(Difference listings)

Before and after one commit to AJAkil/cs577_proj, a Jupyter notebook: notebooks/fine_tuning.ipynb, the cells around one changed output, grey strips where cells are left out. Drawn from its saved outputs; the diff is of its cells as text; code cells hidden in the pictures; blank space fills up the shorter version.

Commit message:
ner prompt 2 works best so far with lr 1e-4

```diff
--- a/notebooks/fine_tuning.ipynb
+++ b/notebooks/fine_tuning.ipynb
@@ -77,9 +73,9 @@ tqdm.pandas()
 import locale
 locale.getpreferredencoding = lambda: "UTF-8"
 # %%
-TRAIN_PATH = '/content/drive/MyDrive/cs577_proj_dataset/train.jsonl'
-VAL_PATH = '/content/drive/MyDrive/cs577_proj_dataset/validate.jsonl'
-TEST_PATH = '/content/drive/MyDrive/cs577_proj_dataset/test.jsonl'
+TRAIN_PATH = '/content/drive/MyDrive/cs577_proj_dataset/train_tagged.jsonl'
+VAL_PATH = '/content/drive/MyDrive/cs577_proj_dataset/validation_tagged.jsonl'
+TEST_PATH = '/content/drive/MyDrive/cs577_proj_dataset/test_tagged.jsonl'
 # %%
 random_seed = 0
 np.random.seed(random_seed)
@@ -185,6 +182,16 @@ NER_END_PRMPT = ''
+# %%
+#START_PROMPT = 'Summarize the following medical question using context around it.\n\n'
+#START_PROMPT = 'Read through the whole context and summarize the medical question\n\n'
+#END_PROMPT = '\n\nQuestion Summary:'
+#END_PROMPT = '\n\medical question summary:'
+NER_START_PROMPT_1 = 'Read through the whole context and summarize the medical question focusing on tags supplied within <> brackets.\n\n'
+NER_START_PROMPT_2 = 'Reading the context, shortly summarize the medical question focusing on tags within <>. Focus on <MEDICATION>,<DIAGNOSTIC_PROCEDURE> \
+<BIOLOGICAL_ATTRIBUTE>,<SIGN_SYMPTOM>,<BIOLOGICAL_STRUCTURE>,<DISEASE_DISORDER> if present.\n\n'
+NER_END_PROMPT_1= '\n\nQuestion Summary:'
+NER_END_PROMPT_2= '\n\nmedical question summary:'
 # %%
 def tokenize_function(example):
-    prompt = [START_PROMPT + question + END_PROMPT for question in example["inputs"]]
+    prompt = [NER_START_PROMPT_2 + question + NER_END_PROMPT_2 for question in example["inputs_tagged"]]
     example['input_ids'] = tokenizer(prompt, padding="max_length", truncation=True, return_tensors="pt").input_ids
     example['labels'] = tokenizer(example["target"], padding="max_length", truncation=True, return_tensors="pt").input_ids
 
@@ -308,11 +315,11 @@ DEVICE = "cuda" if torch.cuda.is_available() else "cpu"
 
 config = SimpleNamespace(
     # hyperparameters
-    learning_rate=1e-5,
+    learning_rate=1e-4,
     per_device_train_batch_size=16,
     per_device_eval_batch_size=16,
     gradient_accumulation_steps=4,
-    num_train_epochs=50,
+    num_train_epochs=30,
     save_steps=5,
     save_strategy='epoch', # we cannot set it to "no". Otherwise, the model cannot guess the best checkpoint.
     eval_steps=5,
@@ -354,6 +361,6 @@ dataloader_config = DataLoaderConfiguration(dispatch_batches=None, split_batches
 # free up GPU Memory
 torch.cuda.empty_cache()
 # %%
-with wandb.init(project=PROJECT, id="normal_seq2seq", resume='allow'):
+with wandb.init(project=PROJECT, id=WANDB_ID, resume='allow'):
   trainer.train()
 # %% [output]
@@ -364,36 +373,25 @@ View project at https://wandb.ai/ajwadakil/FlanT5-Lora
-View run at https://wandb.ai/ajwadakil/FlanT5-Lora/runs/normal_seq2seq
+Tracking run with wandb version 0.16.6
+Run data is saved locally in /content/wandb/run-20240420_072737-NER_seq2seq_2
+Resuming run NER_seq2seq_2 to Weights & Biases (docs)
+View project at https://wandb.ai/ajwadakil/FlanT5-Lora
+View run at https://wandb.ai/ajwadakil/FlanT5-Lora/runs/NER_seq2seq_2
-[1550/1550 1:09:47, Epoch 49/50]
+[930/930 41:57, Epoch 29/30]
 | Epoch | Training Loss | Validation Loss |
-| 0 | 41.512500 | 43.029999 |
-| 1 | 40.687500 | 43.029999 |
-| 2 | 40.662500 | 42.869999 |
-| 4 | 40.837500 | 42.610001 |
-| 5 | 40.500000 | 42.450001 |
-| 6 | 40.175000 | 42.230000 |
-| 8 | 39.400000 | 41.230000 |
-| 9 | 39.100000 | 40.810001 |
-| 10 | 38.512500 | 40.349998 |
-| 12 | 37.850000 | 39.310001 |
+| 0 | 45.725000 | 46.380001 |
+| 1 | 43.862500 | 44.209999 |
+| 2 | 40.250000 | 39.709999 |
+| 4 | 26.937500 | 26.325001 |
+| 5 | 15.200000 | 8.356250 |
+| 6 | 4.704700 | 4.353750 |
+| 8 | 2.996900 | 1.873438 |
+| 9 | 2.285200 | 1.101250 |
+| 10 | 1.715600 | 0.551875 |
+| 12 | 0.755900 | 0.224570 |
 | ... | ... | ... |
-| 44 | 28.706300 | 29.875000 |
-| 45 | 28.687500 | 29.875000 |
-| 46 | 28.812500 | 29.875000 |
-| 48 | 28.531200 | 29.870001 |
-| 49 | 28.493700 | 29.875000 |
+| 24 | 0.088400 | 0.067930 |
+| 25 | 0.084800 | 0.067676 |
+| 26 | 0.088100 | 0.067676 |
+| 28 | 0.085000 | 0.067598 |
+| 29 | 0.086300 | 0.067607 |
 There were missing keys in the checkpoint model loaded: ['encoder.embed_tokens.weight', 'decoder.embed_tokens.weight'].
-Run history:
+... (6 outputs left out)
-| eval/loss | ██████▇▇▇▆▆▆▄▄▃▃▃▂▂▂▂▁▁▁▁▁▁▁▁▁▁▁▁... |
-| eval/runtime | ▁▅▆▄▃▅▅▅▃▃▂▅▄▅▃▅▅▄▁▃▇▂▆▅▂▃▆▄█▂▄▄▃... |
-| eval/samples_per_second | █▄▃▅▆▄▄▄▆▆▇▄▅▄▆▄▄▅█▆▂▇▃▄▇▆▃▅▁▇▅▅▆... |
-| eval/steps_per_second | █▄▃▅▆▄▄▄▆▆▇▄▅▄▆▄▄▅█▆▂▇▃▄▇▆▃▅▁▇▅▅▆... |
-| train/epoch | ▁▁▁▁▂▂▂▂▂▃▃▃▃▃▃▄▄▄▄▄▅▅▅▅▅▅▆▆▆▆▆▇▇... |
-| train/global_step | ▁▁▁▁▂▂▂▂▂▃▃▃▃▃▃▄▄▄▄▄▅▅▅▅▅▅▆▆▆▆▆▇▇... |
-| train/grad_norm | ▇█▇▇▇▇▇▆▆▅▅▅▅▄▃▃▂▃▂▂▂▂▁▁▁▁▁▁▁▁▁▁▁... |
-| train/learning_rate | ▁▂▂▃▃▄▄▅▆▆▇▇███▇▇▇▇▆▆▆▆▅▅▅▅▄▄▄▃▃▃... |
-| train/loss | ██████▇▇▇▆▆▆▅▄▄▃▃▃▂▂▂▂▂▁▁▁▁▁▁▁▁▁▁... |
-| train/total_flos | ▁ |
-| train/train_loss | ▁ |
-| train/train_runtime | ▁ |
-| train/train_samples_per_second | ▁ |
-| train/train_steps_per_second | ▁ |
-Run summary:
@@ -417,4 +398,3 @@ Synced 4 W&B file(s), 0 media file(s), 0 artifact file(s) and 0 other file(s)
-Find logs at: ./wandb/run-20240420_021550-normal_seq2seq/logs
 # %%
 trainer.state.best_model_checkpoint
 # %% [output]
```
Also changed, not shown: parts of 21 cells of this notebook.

The problem » Search the entries for the word "wandb" and pick out every line that holds it.

Answer space »
-with wandb.init(project=PROJECT, id="normal_seq2seq", resume='allow'):
+with wandb.init(project=PROJECT, id=WANDB_ID, resume='allow'):
@@ -364,36 +373,25 @@ View project at https://wandb.ai/ajwadakil/FlanT5-Lora
-View run at https://wandb.ai/ajwadakil/FlanT5-Lora/runs/normal_seq2seq
+Tracking run with wandb version 0.16.6
+Run data is saved locally in /content/wandb/run-20240420_072737-NER_seq2seq_2
+View project at https://wandb.ai/ajwadakil/FlanT5-Lora
+View run at https://wandb.ai/ajwadakil/FlanT5-Lora/runs/NER_seq2seq_2
-Find logs at: ./wandb/run-20240420_021550-normal_seq2seq/logs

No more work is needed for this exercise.